Info for

New Pet Parents


At For Animals, we give out quick-guide informative handouts to new fosters and cat-parents. These PDF documents are available in the following links. Click on a link to view online and/or download the handouts. It is imperative that you read these before & during fostering and/or adopting. The points outlined are extremely important to make sure that your companion animal(s) stay(s) safe, happy and healthy:

  1. For Animals Foster Flyer – 5 points to know before you volunteer
  2. Fostering with For Animals in 2020 – a quick guide
  3. Cat Safety Essentials – a quick guide from For Animals Inc.(for fosters & parents)
  4. Cat Care 101- a guide for new cat parents & caretakers


There are many plants that are toxic to cats, but many more that are safe. View the ASPCA’s Toxic and Non-Toxic Plants list to learn more. If you suspect your cat has eaten a poisonous plant, contact your veterinarian immediately.

Pet Safe Plants

Here are some common household plants that are generally considered safe. That doesn’t mean kitty won’t chew your plant if given the chance.  View the ASPCA’s Toxic and Non-Toxic Plants list to learn more. 

Other Household Items 
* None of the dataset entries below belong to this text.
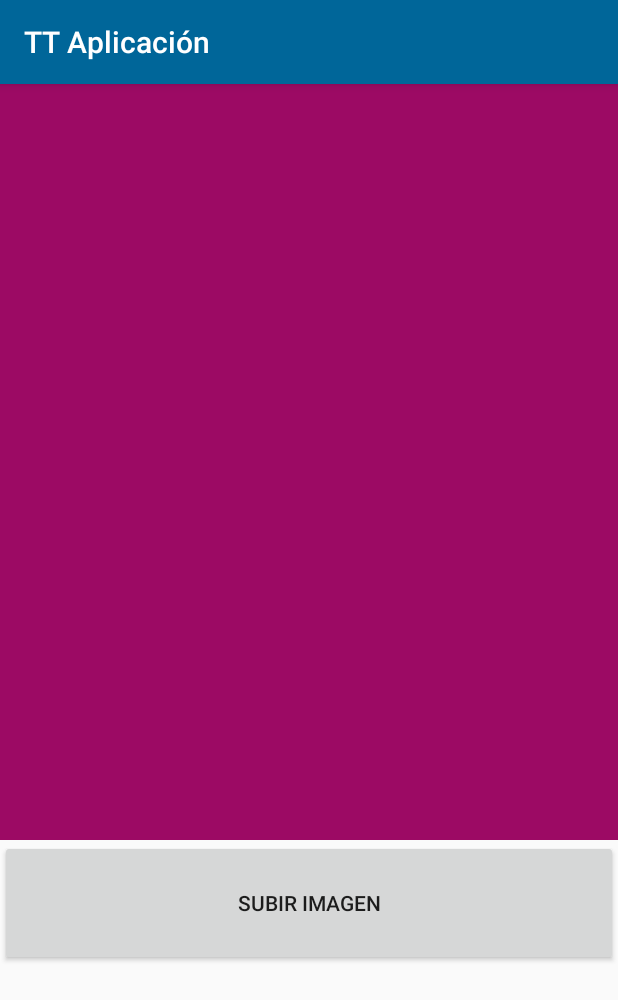
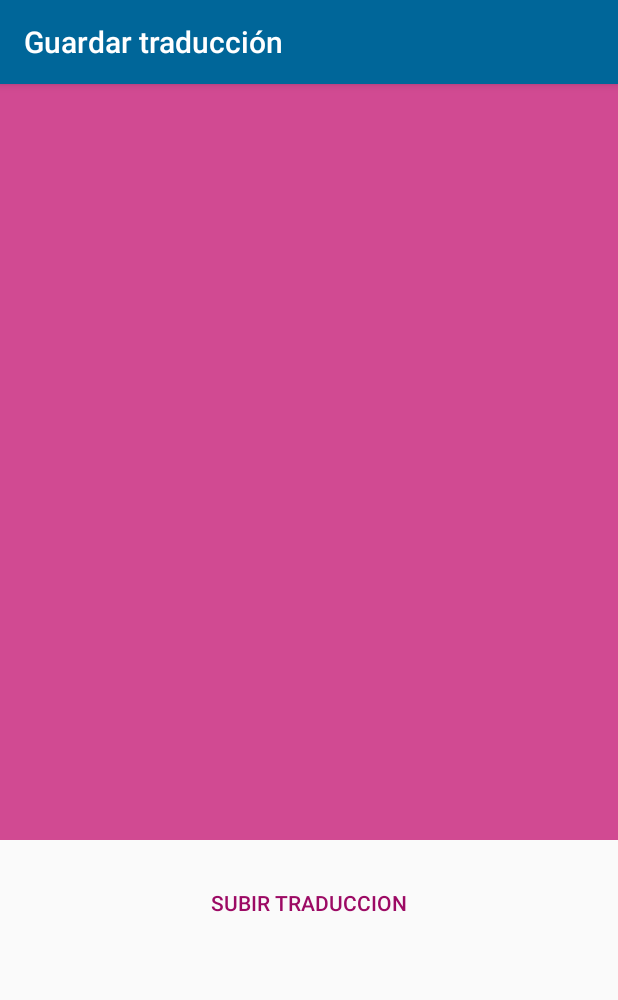
Before and after one commit to IanMendozaJaimes/SuperTT, an Android app: the NewTraduccionActivity screen opened directly, with no data from a screen before it, on a phone screen of 412 x 824 dp. Shown: the top 1000 px of the screen. Run offline under Robolectric (Android 15) with nearby library versions, the light colour scheme and no system bars; our stand-ins replace ButterKnife, Picasso; pictures from the network do not load.

Commit message:
Ya esta esta cosa falta ponerla bonita

```diff
--- a/SuperTTApp/app/src/main/java/com/equipo/superttapp/projects/view/NewTraduccionActivity.java
+++ b/SuperTTApp/app/src/main/java/com/equipo/superttapp/projects/view/NewTraduccionActivity.java
@@ -62,7 +62,7 @@ public class NewTraduccionActivity extends AppCompatActivity {
             photoPath = bundle.getString(PHOTO_KEY);
             Picasso.get().load("file:"+photoPath).into(imvPreview);
         }
-
+        setTitle(R.string.title_activity_new_traduccion);
         askPermissions();
     }
 
--- a/SuperTTApp/app/src/main/res/layout/activity_new_traduccion.xml
+++ b/SuperTTApp/app/src/main/res/layout/activity_new_traduccion.xml
@@ -17,18 +17,19 @@
             android:layout_width="match_parent"
             android:layout_height="0dp"
             android:layout_weight="7"
-            android:background="@color/colorAccent"
-            android:contentDescription="Imagen a subir"
+            android:background="@color/colorAccentLight"
+            android:contentDescription="@string/img_traduccion_descripcion"
             android:scaleType="centerCrop" />
 
         <Button
             android:id="@+id/btnUpload"
+            style="@style/Widget.AppCompat.Button.Borderless.Colored"
             android:layout_width="match_parent"
             android:layout_height="wrap_content"
             android:layout_margin="0dp"
             android:layout_weight="0.5"
             android:padding="0dp"
-            android:text="Subir imagen" />
+            android:text="@string/btn_subir_traduccion" />
 
     </LinearLayout>
 
--- a/SuperTTApp/app/src/main/res/values/strings.xml
+++ b/SuperTTApp/app/src/main/res/values/strings.xml
@@ -60,5 +60,8 @@
     <string name="label_cancelar">Cancelar</string>
     <string name="label_nombre_proyecto">Nombre del proyecto</string>
     <string name="label_crear_proyecto">Crear proyecto</string>
+    <string name="btn_subir_traduccion">Subir traduccion</string>
+    <string name="img_traduccion_descripcion">Imagen a subir</string>
+    <string name="title_activity_new_traduccion">Guardar traducción</string>
 
 </resources>
```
There are numerous items that pose a threat to your cats. In your house, items such as human medications, poisonous plants and flowers, string, yarn, rubber bands and dental floss are are potential hazards. Ingestion of any of these can be poisonous or cause an intestinal blockage or strangulation. Holiday decorations are also dangerous for kittens and cats, particularly tinsel and lights.

A comprehensive list of both inside and outside items to avoid is available from the Humane Society.

Read more about kitten proofing your home from Hill’s Pet Nutrition.

I just adopted my first cat/kitten and I am clueless!

First thing’s first: DON’T PANIC! Your new friend will most likely be nervous, agitated or scared, so it is important for you to remain calm. When you bring your new cat or kitten home for the first time, prepare a room to take her to. This room should be quiet and closed-off from the rest of the home. This will allow your new cat to adapt to you and your home without the overwhelming task of a whole house (or other pets) to take in.

You should have in this room:

  • A litter box
  • Food and water
  • A comfortable bed (a soft blanket in a box will do nicely – cats don’t discriminate!)
  • A small selection of toys

Place the litter box as far away from the food and water as possible, as cats do not eliminate where they eat. Most cats are naturally inclined to use any grainy surface to relieve themselves, but it is helpful to place your cat or kitten near or into the litter box so she knows exactly where it is. Let your new cat stay in this room for a few days before introducing her to the rest of the home. If you have other pets, especially other cats, you will need to take it slower. (See below for details about pet introductions.)

More information about bringing your new cat home is available from the Humane Society.

Do kittens need to be cared for differently than cats?

Yes! As with most animals, kittens require special considerations regarding their environment, activity and nutrition. Be sure to provide a safe haven for your kitten, ensuring that potential hazards have been eliminated. Provide plenty of kitten-safe toys to keep the energetic youngster entertained and out of trouble. A healthy diet is critical to the development of a kitten; feed the best quality kitten food you can afford.

More information is available in these Must-Know Tips for Raising Kittens.

Why is my new kitten scared of people?

Feral cats are untamed domestic cats. They are born to stray or feral cats and without proper socialization, they become too wild and fearful to live with humans. During For Animals’ Trap-Neuter-Return efforts, adult feral cats are returned to their colonies while the younger kittens are socialized and adopted. If your new kitten is still a bit wary of humans, or if you have come into contact with feral kittens, frequent handling will help her become more accepting of contact.

More information is available from the Feral Cat Initiative on Socializing (Taming) Feral Kittens and Interacting with a Shy Cat or Kitten Who Was Socialized Late.

How long will it take my cat to adjust?

This depends on the cat and the type of household they are adjusting to. It is normal for cats to hide for the first few days.

Is there anything I should know about caring for my aging cat?

An older cat still has plenty to offer in terms of love and companionship. However, there are special dietary and environmental considerations to keep in mind. Cat food formulated for senior cats will ensure that your cat nutritional needs are being maintained as her body goes through changes that can result in decreased nutrient absorption. Providing warm areas for rest and assisting with grooming in hard to reach places will help keep your cat comfortable.

Read more about caring for aging cats from Cornell’s College of Veterinary Medicine

Any Other Questions

any other questions take a look at the following resources